Why Go Soon?
Ten sculpted sheep by Brooklyn-based artist Kyu Seok Oh give us ten new reasons to look up from a park path on the Greenway. Since the second week in June, the hand-made paper sheep have stood on red metal perches just beyond reach in Chinatown Park, at the end along Essex Street, two blocks southwest of South Station. In May the major reason for a skyward view was Janet Echelman’s aerial art over the Greenway’s Fort Point Channel Parks, just a few blocks north of there. Oh’s installation extends the range.
Though the two installations are different in scale, scope, scintillation, and spectacle, both are temporary. They’re scheduled to be up for just a few months. If you put off going to see them until the fall, they may be gone before you get there. As with my post for the aerial sculpture, I want to spread the word as soon as possible so people can prioritize the Greenway in their plans this summer. Both installations signal a long-range plan to increase turnover, impact, and variety of public art along the Greenway.

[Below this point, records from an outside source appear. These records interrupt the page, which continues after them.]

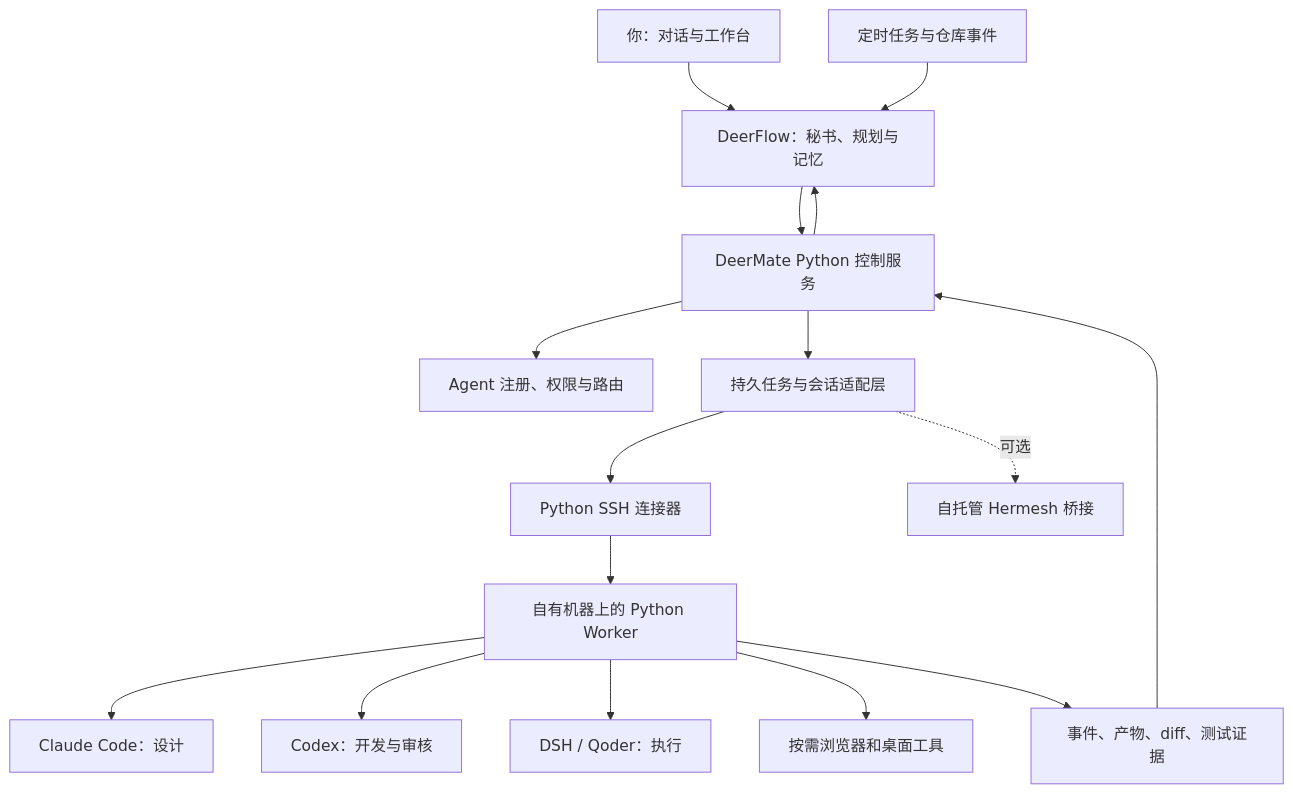
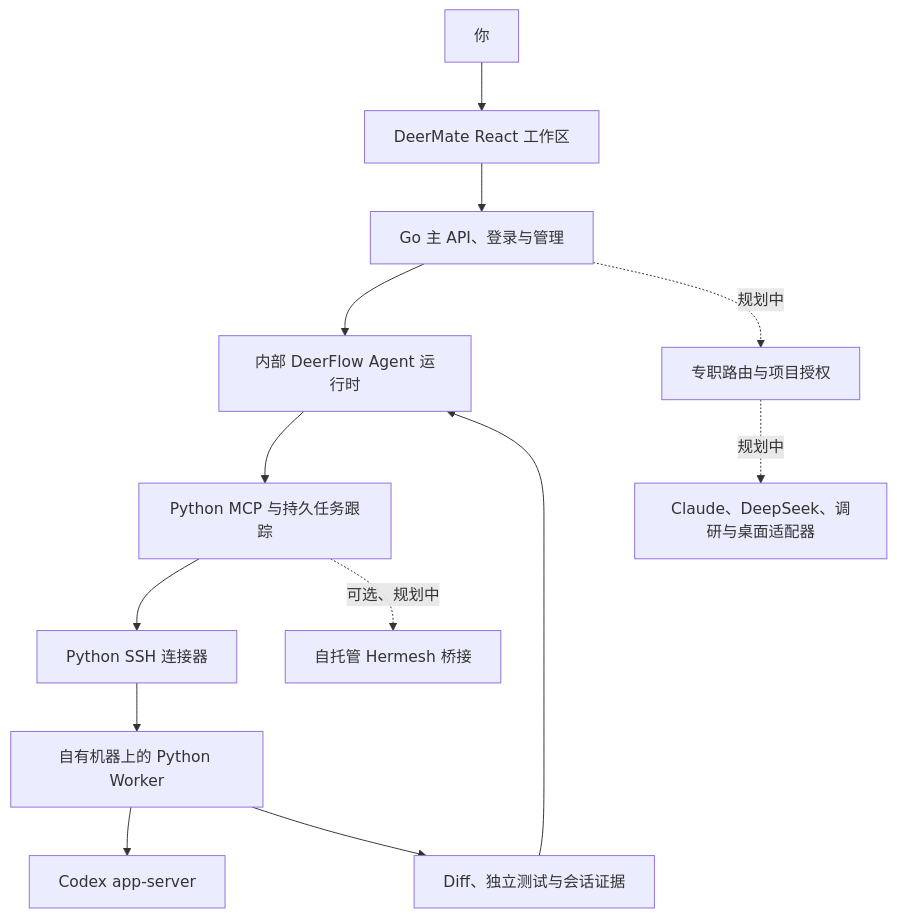
Before and after one commit to mzydmer/deermate: the diagram in README.zh-CN.md, drawn with Mermaid. The commit also changed other lines of this file and 39 other files, not shown here.

````diff
--- a/README.zh-CN.md
+++ b/README.zh-CN.md
@@ -86,18 +86,15 @@
 ```mermaid
 flowchart TD
-    U[你：对话与工作台] --> D[DeerFlow：秘书、规划与记忆]
-    E[定时任务与仓库事件] --> D
-    D --> C[DeerMate Python 控制服务]
-    C --> P[Agent 注册、权限与路由]
-    C --> A[持久任务与会话适配层]
-    A --> S[Python SSH 连接器]
+    U[你] --> UI[DeerMate React 工作区]
+    UI --> G[Go 主 API、登录与管理]
+    G --> D[内部 DeerFlow Agent 运行时]
+    D --> M[Python MCP 与持久任务跟踪]
+    M --> S[Python SSH 连接器]
     S --> W[自有机器上的 Python Worker]
-    W --> CC[Claude Code：设计]
-    W --> CX[Codex：开发与审核]
-    W --> DS[DSH / Qoder：执行]
-    W --> UI[按需浏览器和桌面工具]
-    A -. 可选 .-> H[自托管 Hermesh 桥接]
-    W --> R[事件、产物、diff、测试证据]
-    R --> C
-    C --> D
+    W --> C[Codex app-server]
+    W --> R[Diff、独立测试与会话证据]
+    R --> D
+    G -. 规划中 .-> P[专职路由与项目授权]
+    P -. 规划中 .-> A[Claude、DeepSeek、调研与桌面适配器]
+    M -. 可选、规划中 .-> H[自托管 Hermesh 桥接]
 ```
````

Readers may wonder why “Wandering Sheep” have gathered above them in Chinatown Park. According to the Chinese Zodiac, this is the year of the sheep (ram, or goat by some Asian calendars). The new installation is the beginning of a proposed series of annual public art installations that will match the animals for each of the twelve signs in the zodiac and reflect the Asian cultures of the neighborhood. The year of the monkey comes next.
Oh’s successful impressive “Flock of Sheep” installation in New York’s Times Square from 2011 contains greater numbers but similar forms and constructions of individual abstracted sheep.
Why Comment on this Post?
The opening ceremony for the sheep in Chinatown Park is scheduled for Tuesday, June 16 at 5 p.m. I hope to go and learn more than I did from my one visit to the park, on June 11. The photos posted here come from my short time spent that day, plus a few links to other works by Kyu Seok Oh.
Very soon I should update this post with fascinating and factual content, especially if you respond here in Comments with your questions, corrections, connections, and perspective related to “Wandering Sheep.”